Lists like this are often called "sunshine" lists after the first one, published in Ontario since 1996.
Bittner dismissed the results of a dozen access to information requests as nothing more than a "patchwork" of information in a “random Google document.”
On Saturday, the Telegram showed how stunningly wrong Bittner was.
Only four percent of the top earners at the provincial government’s energy corporation are women, according to data supplied to the Telegram by Nalcor.
The raw numbers: two of the top 50 earners are women.
The Telegram story included a quote from the head of the corporations “Diversity and Inclusion Council.” Nalcor vice president Jim Keating said he was astounded by two things: one was the absence of women at the top of the list.
Keating said that the company had made efforts to increase the number of women in management roles, boosting the percentage to 27 currently from 14% in 2011. They’ll be doing more, setting targets, and posting that information to the company’s website.
The other issue that Keating noted was that so many people on the list weren’t managers. Some of the people at the top of the Nalcor list got there because they logged significant overtime keeping the energy system running.

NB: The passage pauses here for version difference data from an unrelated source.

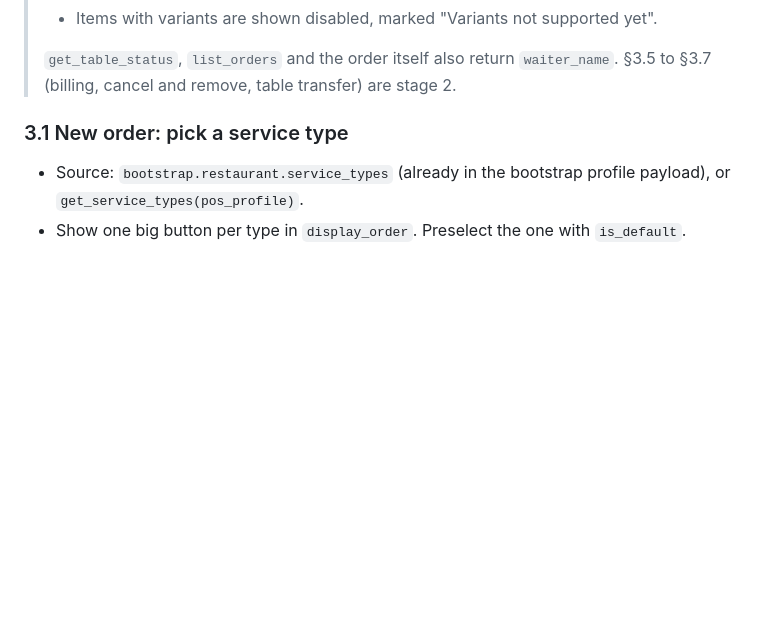
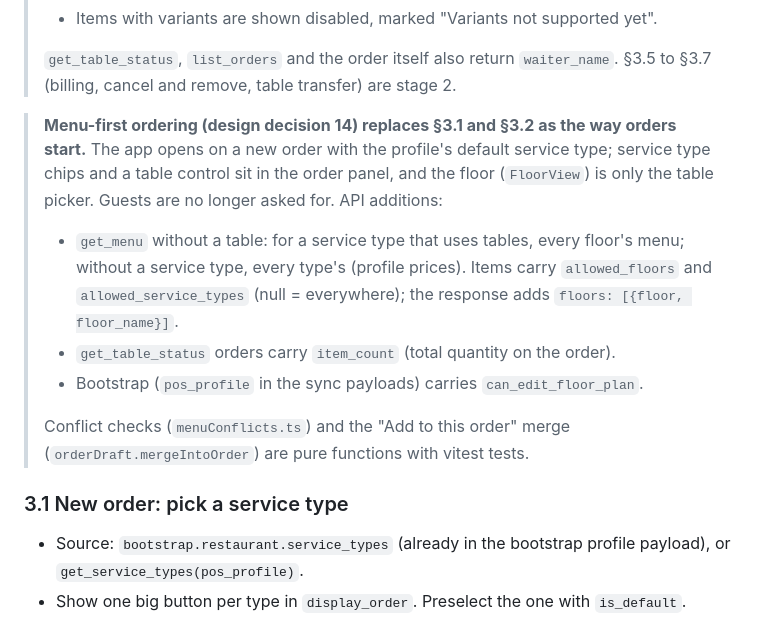
Before and after one commit to navariltd/vunapos, a Markdown page: docs/restaurant/frontend-implementation-guide.md, the part around the change. Rendered like a GitHub page; blank space fills up the shorter version.

```diff
--- a/docs/restaurant/frontend-implementation-guide.md
+++ b/docs/restaurant/frontend-implementation-guide.md
@@ -70,6 +70,20 @@ Re-create the demo with
 >
 > `get_table_status`, `list_orders` and the order itself also return `waiter_name`.
 > §3.5 to §3.7 (billing, cancel and remove, table transfer) are stage 2.
+
+> **Menu-first ordering (design decision 14) replaces §3.1 and §3.2 as the way orders
+> start.** The app opens on a new order with the profile's default service type; service
+> type chips and a table control sit in the order panel, and the floor (`FloorView`) is
+> only the table picker. Guests are no longer asked for. API additions:
+> - `get_menu` without a table: for a service type that uses tables, every floor's menu;
+>   without a service type, every type's (profile prices). Items carry `allowed_floors`
+>   and `allowed_service_types` (null = everywhere); the response adds
+>   `floors: [{floor, floor_name}]`.
+> - `get_table_status` orders carry `item_count` (total quantity on the order).
+> - Bootstrap (`pos_profile` in the sync payloads) carries `can_edit_floor_plan`.
+>
+> Conflict checks (`menuConflicts.ts`) and the "Add to this order" merge
+> (`orderDraft.mergeIntoOrder`) are pure functions with vitest tests.
 
 ### 3.1 New order: pick a service type
 - Source: `bootstrap.restaurant.service_types` (already in the bootstrap profile payload), or
```
Also changed, not shown: docs/restaurant-pos-design.md (+50 -5 lines).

He said the situation was typical of electricity companies.
The Telegram’s James McLeod compiled the so-called Sunshine List. He made public the first returns from the provincial government and some agencies, boards, and government corporations earlier this year.
Bittner had access to the raw data from McLeod’s research, something that university academics like Bittner seldom do routinely. McLeod posted the data from his list to Google docs, an online information-sharing system. From her comments, it appears Bittner did not look at the data nor does she apparently understand how government completes access to information requests.
Bittner’s dismissal of research using access to information is bizarre given the prominent role that access requests play in a variety of political science research around the world. Two of her colleagues, associate dean of arts Alex Marland and Matthew Kerby – who now teaches in Australia - used access to information requests as part of their research into how the provincial government officials manage communications and how politicians in the province used open line radio programs for their political communications.
Bittner told CBC that the only reliable information would be compiled by government itself, based on government’s own criteria. According to CBC, Bittner said this is the way “accurate” information would be available.
The recent review of the province’s access laws showed the extent to which such an approach doesn’t always work. Bill 29 allowed government to release only the salary range for a given position. The privacy commissioner told the review commission that using the term “salary range” removed an accountability mechanism for senior executives who may have perks such as bonuses, severance pay, and vehicle or housing allowances that boost income.
“Salary range” also omitted the impact of overtime for all salary levels, a point not mentioned during the access review but included in McLeod’s data.